"Brothers, if anyone is caught in any transgression, you who are spiritual should restore him in a spirit of gentleness" (Gal 6:1)
A myriad of complexities surrounds the brother “caught in any transgression".
Each incident brings with it a unique set of elements and circumstances. Considering a blog entry on the subject is like, "where do I start?"
But there is one thing that I do know for sure:
I want him back.
And better than before.
I think Jesus does, too.
"I will seek the lost, and I will bring back the strayed, and I will bind up the injured, and I will strengthen the weak…" (Ezekiel 34:16)
Refreshing bones is a challenging, but fun, sort of ministry. If I do it right, I make others happy. And that makes me happy.
Setting broken bones is a different process: helping people find Jesus, who in turn helps them to put their lives back together so meaningfully that they cannot but desire to serve him.
There is yet another, more difficult ministry: to believers who have fallen and whose broken bones were not set properly. For me, this is where it gets ugly.
I know someone who broke her arm when she was little and the bone was not set correctly. She is ok now. But when you see her, you can tell that she broke her arm at some point in her life and that it has not been the same since.
I know people that have fallen down and broken their spiritual bones. Somehow, the broken bones were not set correctly. As soon as you see them, you are sad because it looks like they will never be the same again.
Is it all the fault of the ones that fell down? How good am I, really, at setting broken bones?
I have sort of an idea about refreshing bones; I understand the theory of setting broken bones; but I feel like a rookie when it comes to people whose broken bones were set in such a way as to leave them different... and not in a good way.
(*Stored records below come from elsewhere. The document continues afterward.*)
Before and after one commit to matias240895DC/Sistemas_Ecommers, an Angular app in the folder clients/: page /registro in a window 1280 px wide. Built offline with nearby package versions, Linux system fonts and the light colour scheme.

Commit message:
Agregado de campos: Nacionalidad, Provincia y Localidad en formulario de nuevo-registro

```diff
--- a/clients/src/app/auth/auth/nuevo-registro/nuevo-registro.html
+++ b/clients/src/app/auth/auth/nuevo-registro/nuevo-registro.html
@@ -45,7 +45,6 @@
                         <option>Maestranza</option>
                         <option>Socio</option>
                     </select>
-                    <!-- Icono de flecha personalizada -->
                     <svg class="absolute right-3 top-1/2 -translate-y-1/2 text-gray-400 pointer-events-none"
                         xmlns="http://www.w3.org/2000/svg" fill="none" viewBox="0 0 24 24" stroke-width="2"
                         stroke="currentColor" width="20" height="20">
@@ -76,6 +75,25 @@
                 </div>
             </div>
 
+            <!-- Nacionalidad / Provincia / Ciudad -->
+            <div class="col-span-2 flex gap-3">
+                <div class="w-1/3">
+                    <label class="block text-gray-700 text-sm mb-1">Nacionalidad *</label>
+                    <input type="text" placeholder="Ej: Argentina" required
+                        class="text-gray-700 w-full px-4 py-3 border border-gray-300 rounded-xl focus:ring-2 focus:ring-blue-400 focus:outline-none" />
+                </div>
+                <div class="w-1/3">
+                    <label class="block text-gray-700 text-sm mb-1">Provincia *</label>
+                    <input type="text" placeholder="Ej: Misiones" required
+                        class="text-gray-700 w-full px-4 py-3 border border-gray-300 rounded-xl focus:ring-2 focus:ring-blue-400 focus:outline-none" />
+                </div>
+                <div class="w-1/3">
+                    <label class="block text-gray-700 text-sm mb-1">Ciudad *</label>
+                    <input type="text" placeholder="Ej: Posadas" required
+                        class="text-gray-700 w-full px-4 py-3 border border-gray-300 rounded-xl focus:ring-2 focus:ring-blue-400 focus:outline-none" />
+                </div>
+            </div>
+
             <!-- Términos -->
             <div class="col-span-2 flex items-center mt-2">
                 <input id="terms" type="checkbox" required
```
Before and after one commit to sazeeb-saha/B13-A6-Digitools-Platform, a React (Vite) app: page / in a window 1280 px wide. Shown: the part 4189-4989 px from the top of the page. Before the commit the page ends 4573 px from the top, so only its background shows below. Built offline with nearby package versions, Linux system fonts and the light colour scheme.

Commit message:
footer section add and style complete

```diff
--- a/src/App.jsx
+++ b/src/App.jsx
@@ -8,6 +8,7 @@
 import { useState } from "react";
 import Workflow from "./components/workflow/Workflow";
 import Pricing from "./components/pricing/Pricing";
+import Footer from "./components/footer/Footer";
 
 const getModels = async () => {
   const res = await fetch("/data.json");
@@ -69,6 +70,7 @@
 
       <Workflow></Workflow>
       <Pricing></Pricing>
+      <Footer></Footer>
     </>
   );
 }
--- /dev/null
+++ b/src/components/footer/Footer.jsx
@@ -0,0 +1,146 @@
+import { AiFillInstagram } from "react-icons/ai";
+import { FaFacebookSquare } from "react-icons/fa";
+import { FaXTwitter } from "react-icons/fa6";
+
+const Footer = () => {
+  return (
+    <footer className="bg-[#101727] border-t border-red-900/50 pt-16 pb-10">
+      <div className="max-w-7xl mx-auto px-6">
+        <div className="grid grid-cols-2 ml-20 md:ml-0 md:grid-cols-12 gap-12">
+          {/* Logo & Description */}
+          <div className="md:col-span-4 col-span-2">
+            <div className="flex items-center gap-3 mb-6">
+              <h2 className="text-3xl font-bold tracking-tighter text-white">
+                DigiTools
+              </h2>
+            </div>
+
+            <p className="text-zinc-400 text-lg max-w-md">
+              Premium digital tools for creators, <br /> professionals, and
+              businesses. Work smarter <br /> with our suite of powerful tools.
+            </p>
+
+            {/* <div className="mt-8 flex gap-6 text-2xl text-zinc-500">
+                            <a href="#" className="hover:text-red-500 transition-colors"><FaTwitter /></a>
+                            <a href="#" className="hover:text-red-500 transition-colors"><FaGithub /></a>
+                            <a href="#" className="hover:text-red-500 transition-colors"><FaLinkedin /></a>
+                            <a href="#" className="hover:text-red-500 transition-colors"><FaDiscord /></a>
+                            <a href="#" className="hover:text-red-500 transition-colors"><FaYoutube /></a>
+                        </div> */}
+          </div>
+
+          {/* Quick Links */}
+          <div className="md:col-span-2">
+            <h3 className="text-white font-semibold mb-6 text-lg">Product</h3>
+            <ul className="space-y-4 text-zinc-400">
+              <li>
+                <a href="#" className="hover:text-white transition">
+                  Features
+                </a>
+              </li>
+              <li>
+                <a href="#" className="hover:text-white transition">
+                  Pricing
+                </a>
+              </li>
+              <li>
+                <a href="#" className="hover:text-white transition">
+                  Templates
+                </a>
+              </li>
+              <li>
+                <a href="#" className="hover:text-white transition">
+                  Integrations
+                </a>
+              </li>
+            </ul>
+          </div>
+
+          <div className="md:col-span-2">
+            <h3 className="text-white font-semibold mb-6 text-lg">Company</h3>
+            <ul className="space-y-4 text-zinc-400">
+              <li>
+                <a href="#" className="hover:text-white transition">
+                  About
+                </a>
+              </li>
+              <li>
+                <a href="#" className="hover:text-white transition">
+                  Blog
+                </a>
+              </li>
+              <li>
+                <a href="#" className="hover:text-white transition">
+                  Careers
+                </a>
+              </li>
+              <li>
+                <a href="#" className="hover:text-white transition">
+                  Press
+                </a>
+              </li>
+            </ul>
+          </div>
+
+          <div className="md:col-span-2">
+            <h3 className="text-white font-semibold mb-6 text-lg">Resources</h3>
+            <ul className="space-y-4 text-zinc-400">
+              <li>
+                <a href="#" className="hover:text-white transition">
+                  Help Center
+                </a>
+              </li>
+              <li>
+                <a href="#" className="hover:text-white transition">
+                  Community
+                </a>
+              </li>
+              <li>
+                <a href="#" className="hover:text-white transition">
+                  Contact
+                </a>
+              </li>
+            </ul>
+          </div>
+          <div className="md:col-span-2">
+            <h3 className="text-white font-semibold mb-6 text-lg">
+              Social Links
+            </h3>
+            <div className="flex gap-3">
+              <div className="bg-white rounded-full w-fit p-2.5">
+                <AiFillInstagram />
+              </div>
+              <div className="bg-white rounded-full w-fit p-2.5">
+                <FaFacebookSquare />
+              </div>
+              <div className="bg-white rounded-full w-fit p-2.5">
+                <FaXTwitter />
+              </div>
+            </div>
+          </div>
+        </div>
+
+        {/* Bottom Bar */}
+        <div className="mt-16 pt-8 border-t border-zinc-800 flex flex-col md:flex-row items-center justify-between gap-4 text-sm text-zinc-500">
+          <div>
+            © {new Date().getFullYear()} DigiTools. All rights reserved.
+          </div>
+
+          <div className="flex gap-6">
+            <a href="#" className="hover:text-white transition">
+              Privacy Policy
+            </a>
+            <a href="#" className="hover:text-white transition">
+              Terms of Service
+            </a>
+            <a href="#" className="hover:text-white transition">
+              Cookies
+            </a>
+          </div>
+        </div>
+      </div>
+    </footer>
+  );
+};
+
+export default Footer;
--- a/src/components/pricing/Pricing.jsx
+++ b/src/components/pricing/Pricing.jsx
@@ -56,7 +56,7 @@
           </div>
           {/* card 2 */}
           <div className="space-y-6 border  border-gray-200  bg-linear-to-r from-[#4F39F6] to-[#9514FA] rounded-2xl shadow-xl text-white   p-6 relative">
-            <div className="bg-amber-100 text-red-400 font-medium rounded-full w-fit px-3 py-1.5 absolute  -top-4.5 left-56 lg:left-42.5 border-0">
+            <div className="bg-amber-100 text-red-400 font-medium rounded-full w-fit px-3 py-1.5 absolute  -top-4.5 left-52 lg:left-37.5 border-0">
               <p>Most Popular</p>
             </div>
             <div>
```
I know that I cannot fix anybody's broken spiritual life. I just wonder if I am afraid to face the difficulties involved. Am I afraid to shine a light bright enough to expose my own inability to properly set broken bones? I confess that my own ideas of how broken bones should be set can get in God's way.
But beyond that, some of the responsibility for poorly set broken bones comes from a source that I fear: the strain of fundamentalism that I packaged my Christianity in was part of the problem. There were attitudes and assumptions implicitly projected as part of being a "real" Christian that hampered my ability to set broken bones.
Sometimes we bone-setters should be sued for malpractice... maybe we had a hand in the bones getting broken to begin with.
Instead of whispering about the walking wounded in God's kingdom and what went wrong inside of them, maybe it would be more productive for me to shine a light on my own bone setting skills.
Dear brother who fell and broke your spiritual bones: I wish I could hug you and tell you to your face: Jesus loves you more than you seem to accept right now. He wants you back... and so do I. I will always love you.
Yes...! As of July 5, 2020, my book is now available on Amazon.com.
It's a new book about an old problem: the cross and the crown… the Gospel and politics… do they mix? Should they mix?
If my words generate some reflection and healthy conversation—as in more light and less heat—I will be satisfied.
For feedback or questions, feel free to use the email link below.
Greg grew up in Menomonee Falls, WI. His ministry began in 1976: 5 years in Central America, 37 in Mexico. Church planting and discipleship have been his passion.
"The kingdom of heaven is like treasure hidden in a field, which a man found and hid; and for joy over it he goes and sells all that he has and buys that field." -Matthew 13:44
GREG'S other BLOG
Concise devotions in Spanish and English, along with some lengthier essays… Designed for personal spiritual growth and to help anyone studying English or Spanish as a second language to improve their skills… Rev 14:6